# [Required work]
Please count the lines of the data that contain "unwanted" and state only the total.

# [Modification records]

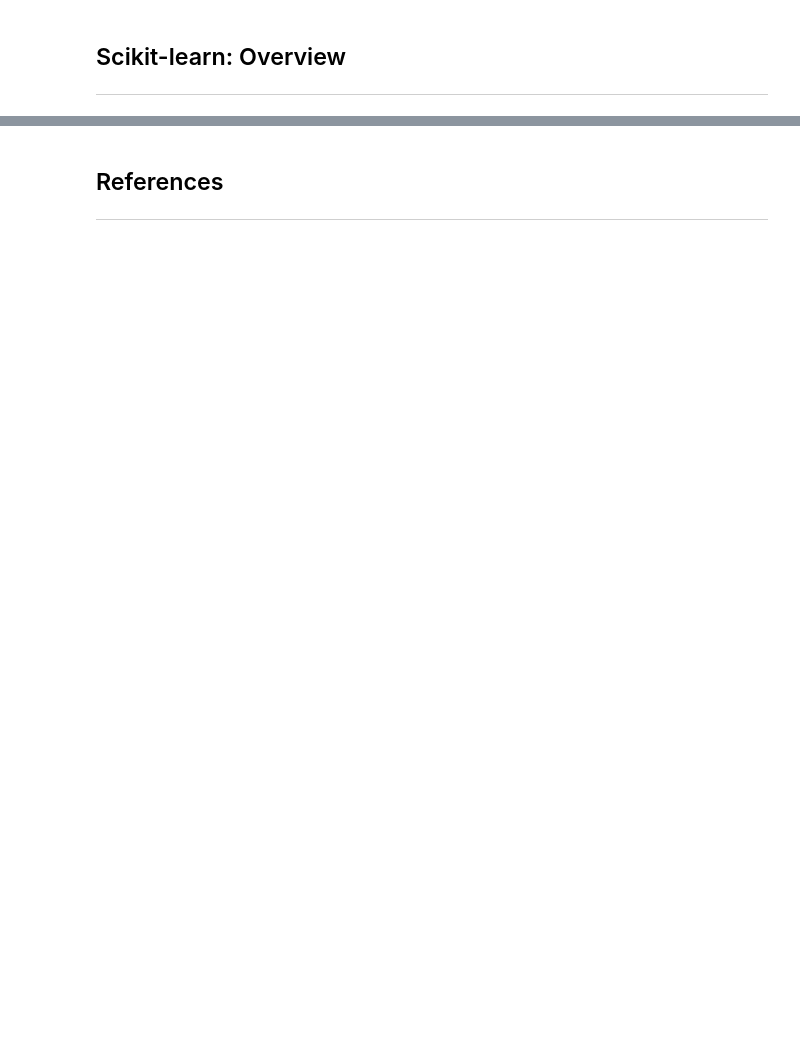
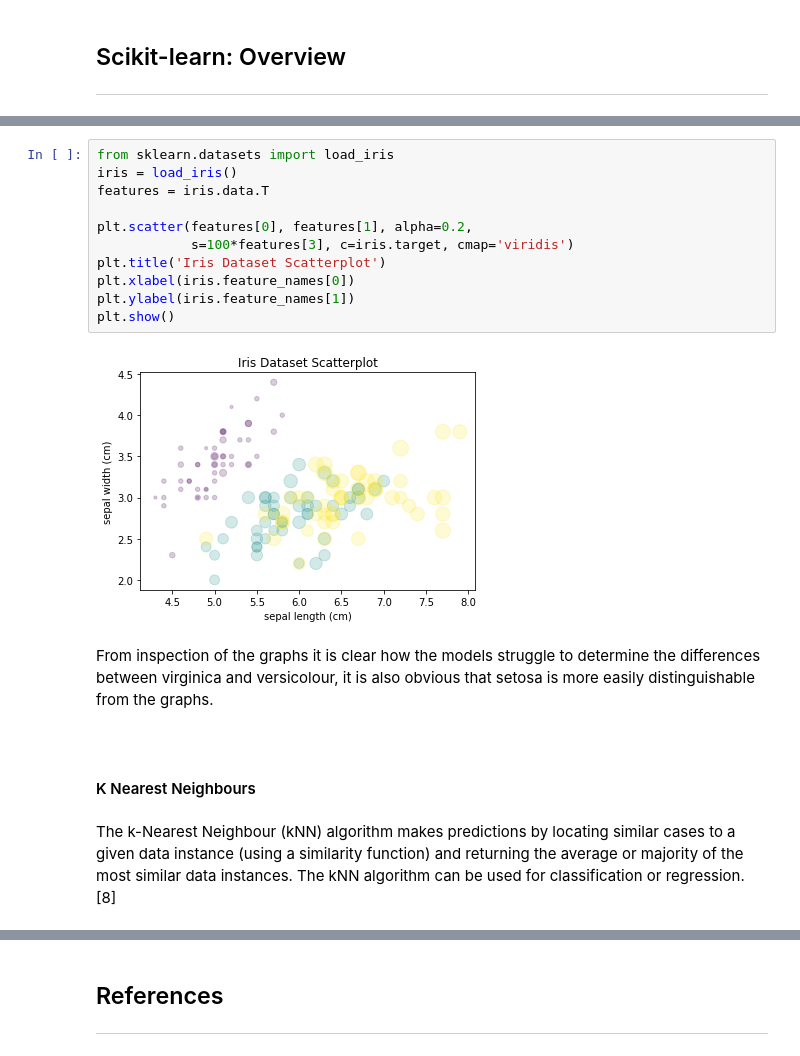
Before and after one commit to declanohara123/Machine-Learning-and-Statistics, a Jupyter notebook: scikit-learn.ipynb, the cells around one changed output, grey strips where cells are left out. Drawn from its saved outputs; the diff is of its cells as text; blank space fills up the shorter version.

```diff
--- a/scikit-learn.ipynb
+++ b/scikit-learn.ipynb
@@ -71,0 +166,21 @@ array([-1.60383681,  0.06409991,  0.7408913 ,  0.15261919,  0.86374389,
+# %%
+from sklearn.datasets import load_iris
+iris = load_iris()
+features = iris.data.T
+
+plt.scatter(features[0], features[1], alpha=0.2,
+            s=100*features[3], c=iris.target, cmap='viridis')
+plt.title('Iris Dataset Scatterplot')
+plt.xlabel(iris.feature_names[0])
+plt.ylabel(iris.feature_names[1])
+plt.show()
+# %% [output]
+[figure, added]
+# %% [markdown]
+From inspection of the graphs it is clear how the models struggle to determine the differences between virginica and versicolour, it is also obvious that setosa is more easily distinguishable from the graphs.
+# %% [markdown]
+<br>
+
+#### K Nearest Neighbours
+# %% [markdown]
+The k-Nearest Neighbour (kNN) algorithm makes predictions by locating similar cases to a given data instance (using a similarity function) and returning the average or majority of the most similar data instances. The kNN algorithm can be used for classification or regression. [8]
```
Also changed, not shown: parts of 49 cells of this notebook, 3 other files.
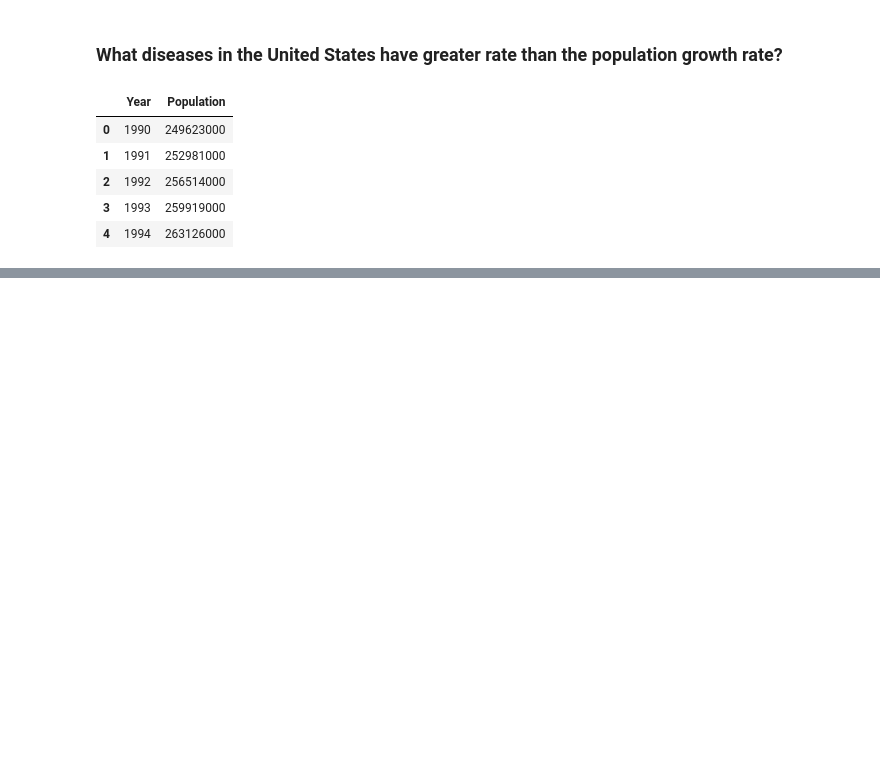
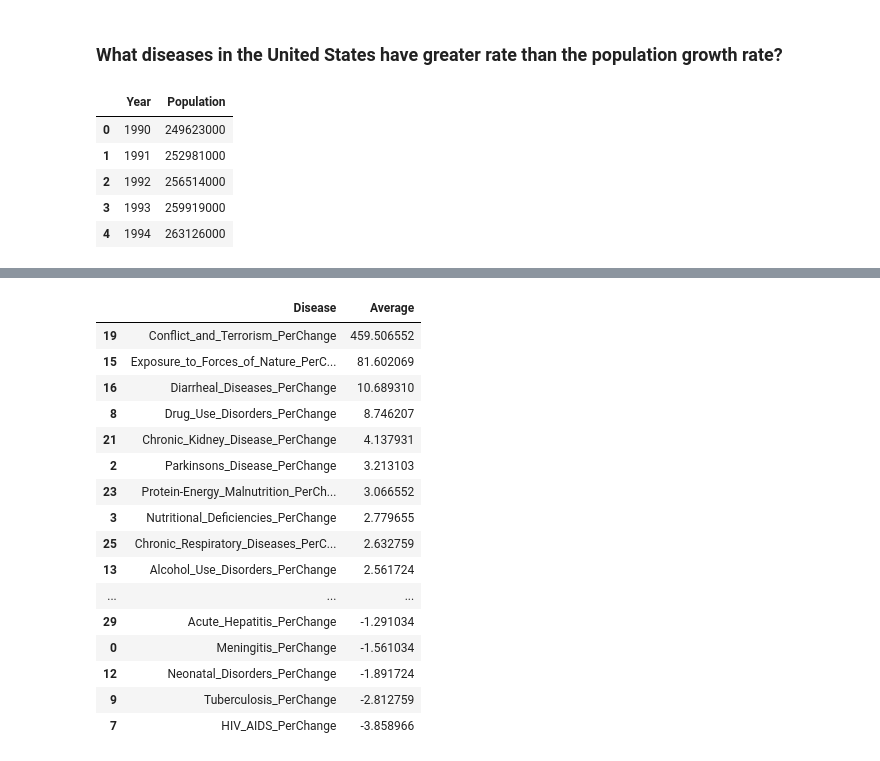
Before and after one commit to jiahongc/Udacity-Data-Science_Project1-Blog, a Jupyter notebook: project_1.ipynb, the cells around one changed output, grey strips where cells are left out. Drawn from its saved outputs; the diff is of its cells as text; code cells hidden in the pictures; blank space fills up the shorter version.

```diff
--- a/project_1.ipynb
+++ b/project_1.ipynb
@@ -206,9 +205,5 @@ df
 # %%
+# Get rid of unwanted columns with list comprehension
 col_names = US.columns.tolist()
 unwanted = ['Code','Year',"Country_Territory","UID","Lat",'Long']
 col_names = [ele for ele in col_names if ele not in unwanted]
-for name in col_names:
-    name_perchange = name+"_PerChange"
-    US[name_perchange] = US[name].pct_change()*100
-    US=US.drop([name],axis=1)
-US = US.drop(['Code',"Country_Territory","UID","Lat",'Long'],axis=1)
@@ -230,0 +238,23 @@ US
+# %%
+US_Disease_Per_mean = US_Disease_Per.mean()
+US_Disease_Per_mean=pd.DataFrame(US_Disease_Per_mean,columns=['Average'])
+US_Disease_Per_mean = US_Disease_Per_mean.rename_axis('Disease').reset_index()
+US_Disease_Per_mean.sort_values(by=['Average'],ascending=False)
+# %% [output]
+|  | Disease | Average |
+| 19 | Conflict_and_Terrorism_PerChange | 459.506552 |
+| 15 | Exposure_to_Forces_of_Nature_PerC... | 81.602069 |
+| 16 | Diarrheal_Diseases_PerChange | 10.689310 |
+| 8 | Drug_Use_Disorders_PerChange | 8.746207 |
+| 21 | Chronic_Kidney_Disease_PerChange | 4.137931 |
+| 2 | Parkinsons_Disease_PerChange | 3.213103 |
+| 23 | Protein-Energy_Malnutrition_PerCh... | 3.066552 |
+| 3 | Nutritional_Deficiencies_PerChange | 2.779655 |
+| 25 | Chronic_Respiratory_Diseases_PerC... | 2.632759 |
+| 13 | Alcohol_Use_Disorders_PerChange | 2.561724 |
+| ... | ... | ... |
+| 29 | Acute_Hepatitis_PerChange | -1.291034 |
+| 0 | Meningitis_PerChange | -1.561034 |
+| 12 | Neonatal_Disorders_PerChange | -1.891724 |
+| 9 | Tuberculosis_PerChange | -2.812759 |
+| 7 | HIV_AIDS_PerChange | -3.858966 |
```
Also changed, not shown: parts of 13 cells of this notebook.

# [Result of this exercise]
3